A slow website is more than a minor inconvenience. Visitors trying a few sites won't wait for a slow page to load, so you're missing out on potential clients. Even those who persist might eventualyl get frustrated if the slow experience continues through to a booking form.
Also, they might not find you in the first place! Google penalises slow sites in its rankings.
So your slow site may be costing you money.
Choose fast hosting
Cheaper options are often slower options too. Compare your choices and find a good balance between cost and speed.
For Static Websites
For online stores and other "dynamic" sites with carts and stuff that adapt for each user, skip this. This is for "brochure" style stites that show everyone the same set of pages: "static" pages.
Consider whether using WordPress is the right option – there might be an option to build a static site in a way that doesn't need to run software each time it delivers a page. For example, I often use RapidWeaver for these sites. There is a trade-off here especially if you know and love WordPress.
If you do choose WordPress, it has plugins that can "cache" your page content, speeding up delivery of pages that haven't changed. For example, W3 Total Cache, WP Super Cache and Cache Enabler may be good options.\
For Dynamic Websites
For dynamic content like online stores, you need raw speed from your hosting. It might cost more but it'll matter. This means give PHP lots of memory and don't choose hosting with too many sites per physical computer.
Don't Collect All The Plugins
Minimise how many WordPress Plugins you use. Each plugin has a speed cost, so don't just "collect them all" - keep only the ones that make a real difference.
There is a balance to find between image quality and image file size. A smaller file size will load faster but can look more "grainy" if you go too far.
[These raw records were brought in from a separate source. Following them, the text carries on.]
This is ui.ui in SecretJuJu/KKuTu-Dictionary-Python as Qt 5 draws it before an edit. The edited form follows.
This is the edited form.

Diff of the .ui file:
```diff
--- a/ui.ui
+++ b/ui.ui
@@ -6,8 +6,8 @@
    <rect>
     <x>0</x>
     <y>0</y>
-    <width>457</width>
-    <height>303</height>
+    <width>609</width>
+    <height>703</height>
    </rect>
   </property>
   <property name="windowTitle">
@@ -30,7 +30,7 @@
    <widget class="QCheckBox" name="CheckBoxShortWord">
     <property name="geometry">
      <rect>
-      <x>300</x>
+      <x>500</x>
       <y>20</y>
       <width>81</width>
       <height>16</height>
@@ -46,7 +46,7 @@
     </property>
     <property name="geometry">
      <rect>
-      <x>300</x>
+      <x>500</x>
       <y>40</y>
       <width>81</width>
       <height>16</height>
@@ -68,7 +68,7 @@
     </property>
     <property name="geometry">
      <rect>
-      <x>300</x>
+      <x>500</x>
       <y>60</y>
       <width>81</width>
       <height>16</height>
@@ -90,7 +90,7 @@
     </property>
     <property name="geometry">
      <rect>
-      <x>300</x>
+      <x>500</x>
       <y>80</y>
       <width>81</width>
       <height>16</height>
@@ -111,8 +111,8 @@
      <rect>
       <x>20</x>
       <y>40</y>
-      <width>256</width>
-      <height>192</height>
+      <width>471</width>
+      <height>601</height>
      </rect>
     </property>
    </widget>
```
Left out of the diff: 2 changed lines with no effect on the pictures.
You might see hype about "Next Gen" image formats like WebP and HEIF. As of early 2020 it is still too soon to worry about those. At the moment there isn't one you can use across all browsers, because the browser makers are still arguing about which is best. Stick to good quality current versions of JPEG until they sort it out.
An option like CloudFlare can speed up your site and add a layer of security at the same time, if you're not sure you've covered the basics of security yourself.